The short-term paper, which follows the Mudarabah structure and carries an expected yield of 25-35% per year, had been marketed to both retail and wholesale investors for 17 days until the 31st October.
The transaction was designed to “attract national saving and encourage investments, provide a legitimate Islamic tool to manage liquidity and push the financial policies, assist the Central Bank of Sudan in providing resources for foreign exchange, develop the local capital markets and achieve a profitable return for investors,” Osama Hussein Abdelshakour, the head of the Securities Department of Sudan Financial Services Company, which managed the deal, told IFN.
A total of three million securities worth SDG1,000 (US$20.97) each were initially expected to be printed with the funds to be used for the acquisition of about two tons of gold mined in the country where 78 tons of gold have been extracted during the first nine months of the year, according to the Sudanese Minerals Resources Company, the monitoring arm of the Sudan Minerals Ministry.
With its sovereign Sukuk only 50% subscribed, Sudan is likely to reduce the amount of precious metal it will purchase and then sell to international investors. The hard currencies obtained from the trade will help Sudan swell the empty coffers of its apex bank struggling to keep the country’s economy afloat.
After 20 years of US sanctions that ended in October last year and with the independence of South Sudan in 2011 depriving Khartoum of two-thirds of its oil reserves, its main source of foreign currencies, the northeast African country has been struggling financially.

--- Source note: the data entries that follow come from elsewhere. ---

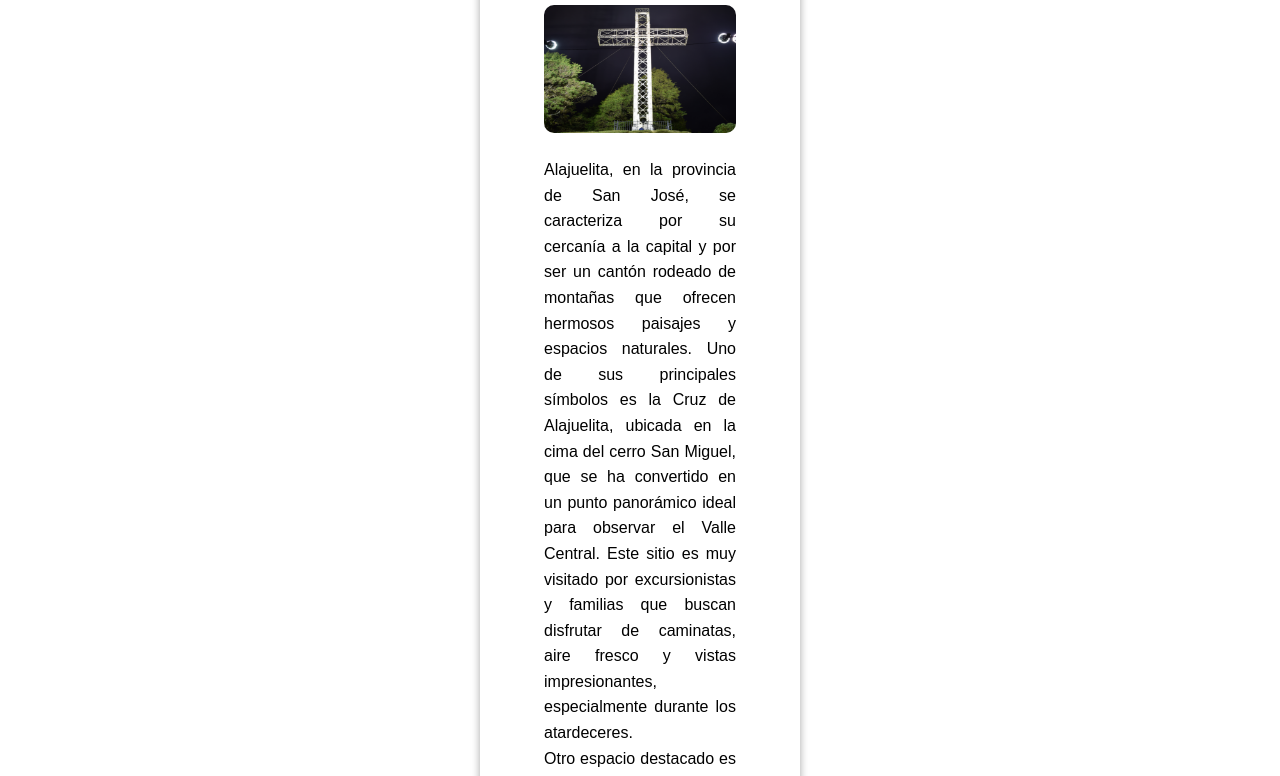
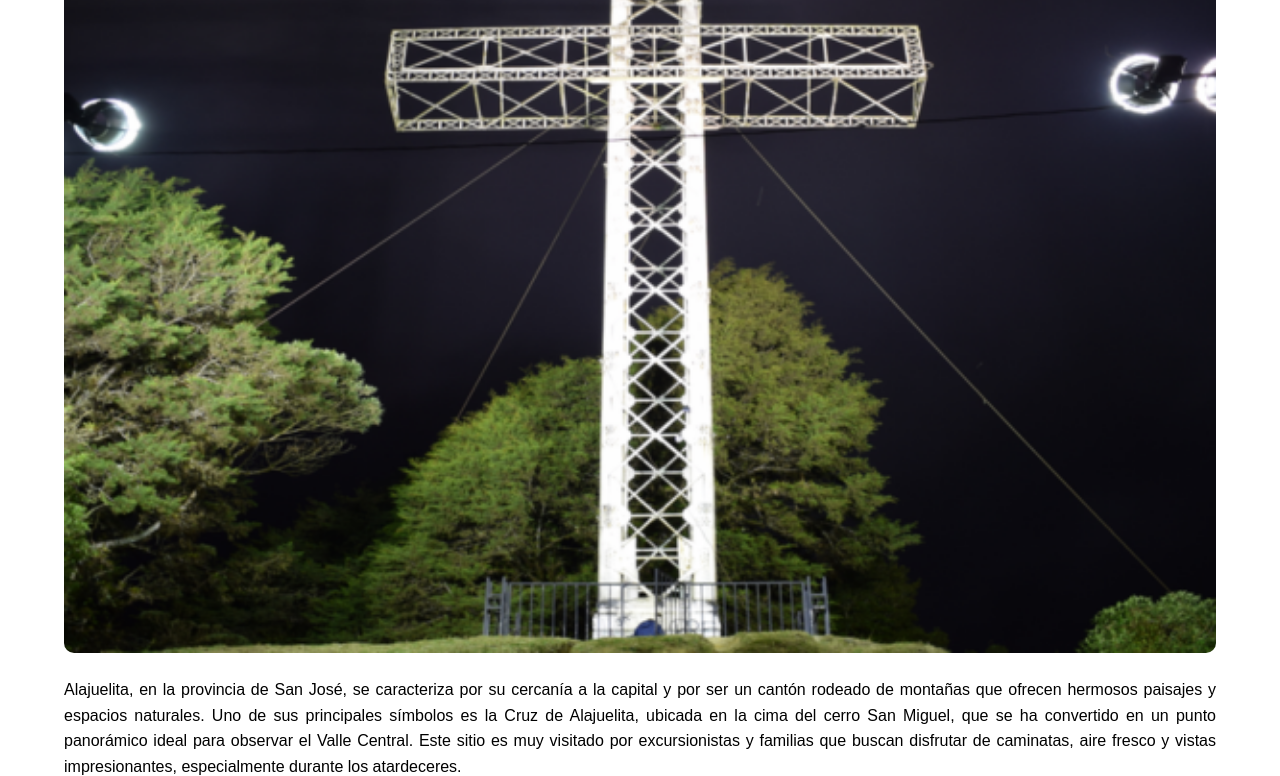
Before and after one commit to Blackdino1500Lx/Municipalidad-Page, a website: page pages/blog-template.html in a window 1280 px wide. Shown: the part 415-1191 px from the top of the page. Drawn offline with Linux system fonts and the light colour scheme.

Commit message:
Card ancho blog

```diff
--- a/css/style.css
+++ b/css/style.css
@@ -403,14 +403,12 @@
 
 /*Blog Template*/
 .page-wrapper {
-  max-width: 1100px;
-  margin: 30px auto;
+  max-width: 1300px;
+  margin: 10rem auto;
   background: #fff;
-  margin: 15rem 30rem;
   border-radius: 12px;
   box-shadow: 0 2px 8px rgba(0, 0, 0, 0.356);
   padding: 5rem 4rem;
-
 }
 
 .main-title {
```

Over the past 12 months, the Sudanese pound lost 86% of its value against the dollar due to successive devaluations while in June, inflation rose to 63.87% year-on-year according to the Central Bureau of Statistics, and the IMF foresees the country’s unemployment rate to reach 19.5% of the population in 2018.
Much-needed foreign direct investments have also remained low with inflows at US$209.4 million as of June 2018 as Sudan is still on the US list of state sponsors of terrorism.
However, an agreement has been reached last week with US President Donald Trump’s administration for the opening of negotiations to remove the country from the list.